Lazycoder doesn't think PDC is worth the cost
What do you really miss by not going to a PDC?
You miss a chance to learn about upcoming MS technology directly from the architects and developers who are building it, and you miss a chance to interact with 5000+ other professionals who share your passion for coding. Yes, we do go out of our way to make as much information as possible publicly available after the conference, but there’s no substitute for being in the room to participate in a panel discussion like this one. You won’t find any other conferences where you can ask a question about CLR internals and have it answered by Anders, Chris, Jim and the rest. Yeah, the panel transcript was blogged, but what wasn’t blogged was the 1:1 interactions with between the Microsoft engineers and the 40 attendees who crowded around the stage after the panel was done. Nor did anyone blog the conversations that took place among the thousands of attendees as they interacted during sessions, labs, meals, etc.
If you don’t think you’re the type of person who’d take advantage of being surrounded by thousands of the sharpest Windows developers on the planet, then you are right, PDC is probably not the best use of your time. Just like if you’re the type of student who learns everything you need by reading the textbook, paying for university is probably not the best use of your money ;)
Notice how the people at blogs.msdn.com will hype Tech Ed and PDC but you hardly hear a word about non-MS sponsored events, like VS Live, over there. I don’t think that’s a coincidence. I think it’s disingenuous.
Lazycoder's blog tagline is "I don’t know, therefore I Google." But I guess he doesn't Google too often, because when I ask Google to search blogs.msdn.com for references to conferences like BorCon and VSLive, I see plenty of results. Not as many as for Microsoft sponsored events, but that’s only natural.

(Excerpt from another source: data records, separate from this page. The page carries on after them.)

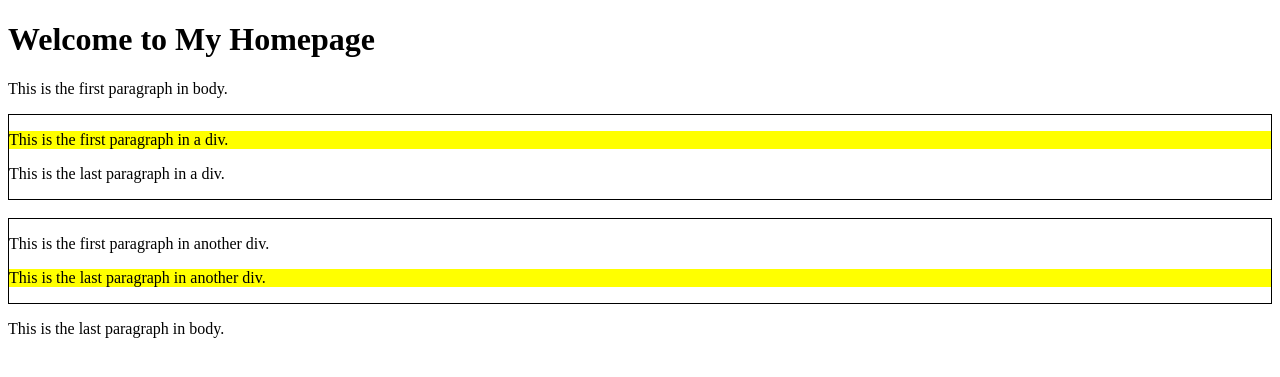
Repository: sudheerj/jQuery
Page: jQueryExamples/chapter03/Filtering.html
An editor plug-in stored every save of this project. The page is shown before and after the next save, followed by the edit.
The browser window is 1280 px wide. The pictures show the whole page.

Above is the page before, as saved 2016-10-21 03:47:28.

### jQueryExamples/chapter03/Filtering.html
<!DOCTYPE html>
<head>
	<title>jQuery Descendants</title>
	<script type="text/javascript" src="..\jquery\jquery-3.1.1.min.js"></script>

	<script>
		$(document).ready(function() {
			$("div p").first().css("background-color", "yellow");
			$("div p").last().css("background-color", "yellow");
			$("p").eq(1).css("background-color", "yellow");
		});
	</script>
</head>
<body>

	<h1>Welcome to My Homepage</h1>

	<p>
		This is the first paragraph in body.
	</p>

	<div style="border: 1px solid black;">
		<p>
			This is the first paragraph in a div.
		</p>
		<p>
			This is the last paragraph in a div.
		</p>
	</div>
	<br>

	<div style="border: 1px solid black;">
		<p class="intro">
			This is the first paragraph in another div.
		</p>
		<p class="intro">
			This is the last paragraph in another div.
		</p>
	</div>

	<p>
		This is the last paragraph in body.
	</p>
</body>
</html>

Loaded but not shown: jQueryExamples/jquery/jquery-3.1.1.min.js (library)

After the next save:
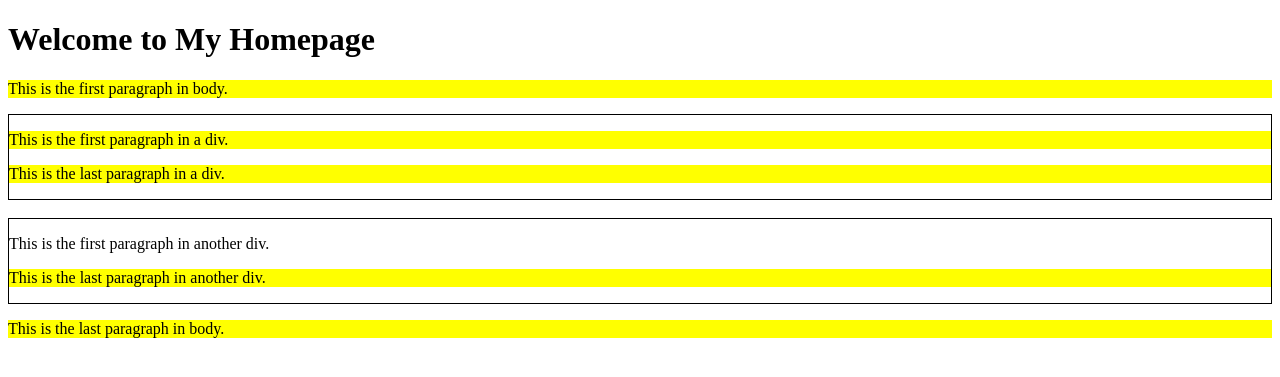
Saved 53 s later.
--- a/jQueryExamples/chapter03/Filtering.html
+++ b/jQueryExamples/chapter03/Filtering.html
@@ -8,6 +8,7 @@
 			$("div p").first().css("background-color", "yellow");
 			$("div p").last().css("background-color", "yellow");
 			$("p").eq(1).css("background-color", "yellow");
+			 $("p").not(".intro").css("background-color", "yellow");
 		});
 	</script>
 </head>
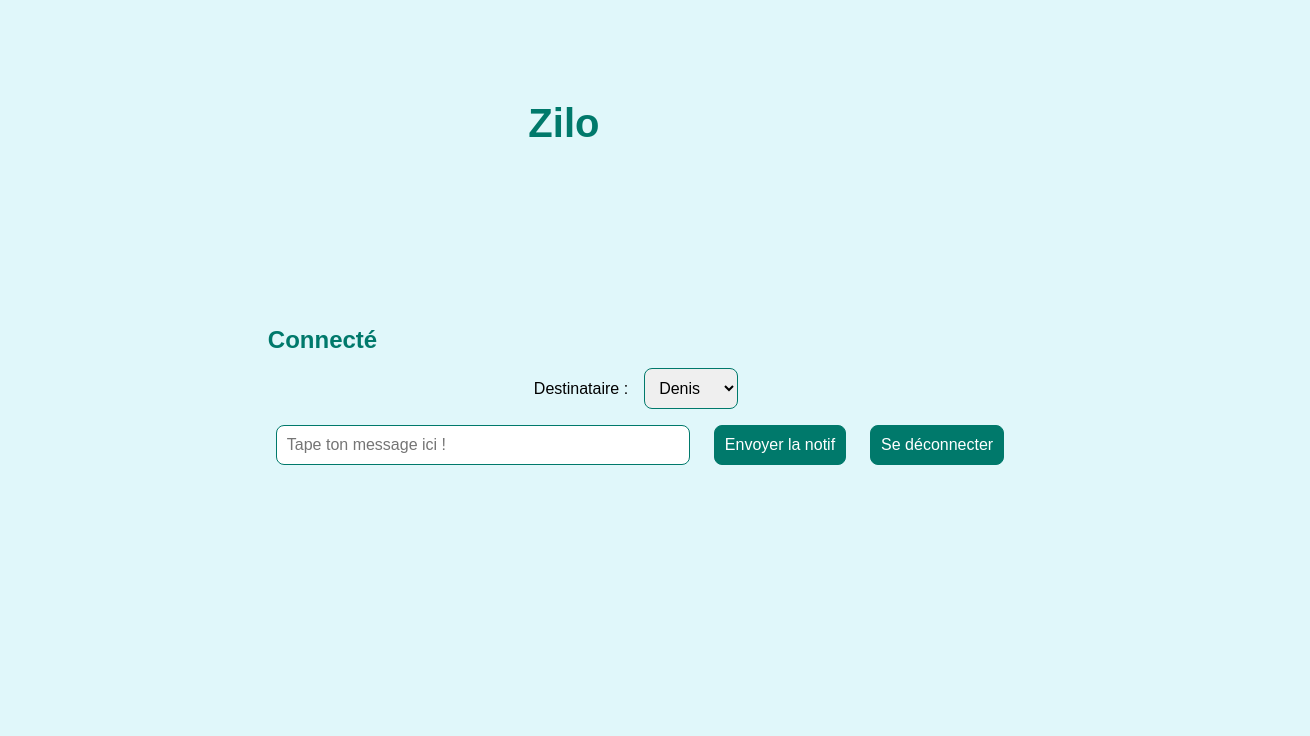
Repository: nlagardere/LumoNet
Page: public/index.html
These files come from the project's save history. The page is drawn as it stood at one moment and after the next save; the edit follows.
The browser window is 1280 px wide. The page is 1280 px wide, then 1310 px, so the pictures cover 1310 px, including what lies to the right of the window. The pictures show the whole page.

Above is the page before, as saved 2025-08-18 20:00:48.

After the next save:
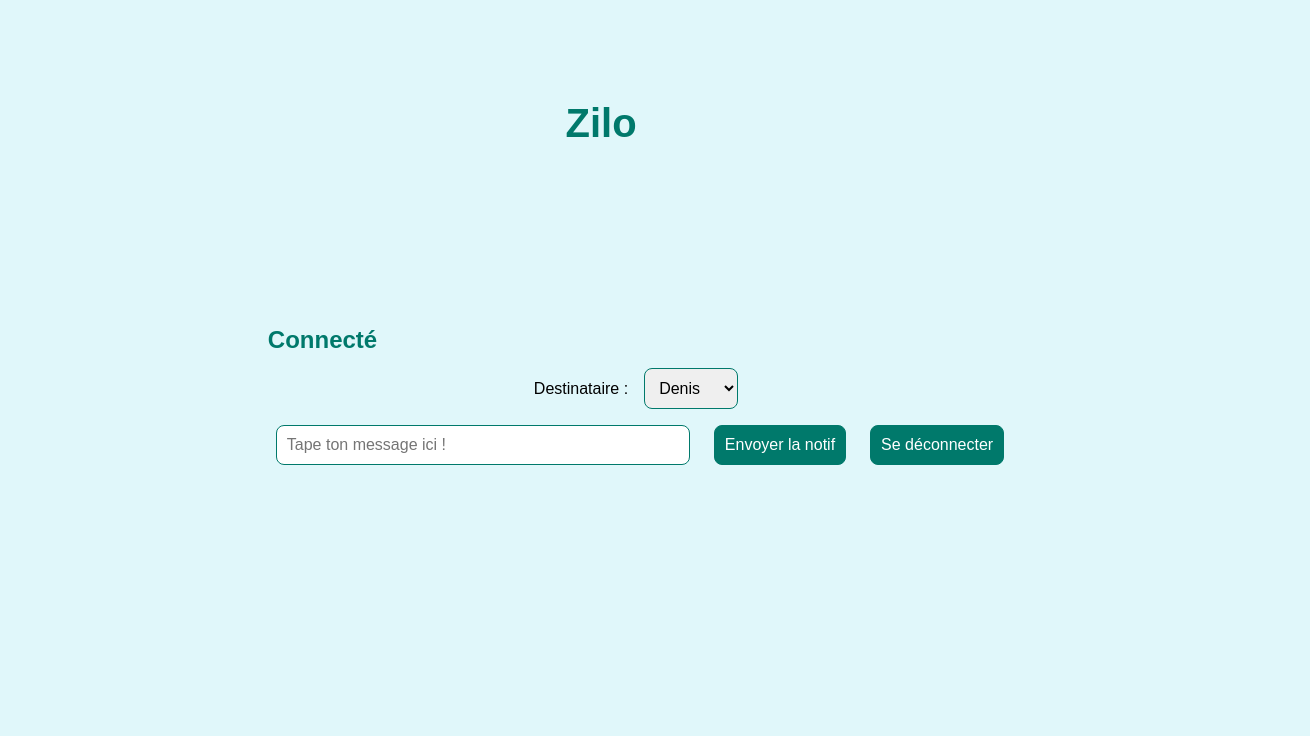
Saved 5 s later.
--- a/public/index.html
+++ b/public/index.html
@@ -49,7 +49,7 @@
       margin-bottom:12px;
       position: relative;
       top: -80%;
-      left: 35%;
+      left: 40%;
      }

People blog about what they’re working on. A high percentage of Microsoft people are involved in PDC and TechEd, so it’s natural blogging material. A much smaller percentage attend other conferences, so you get lower traffic.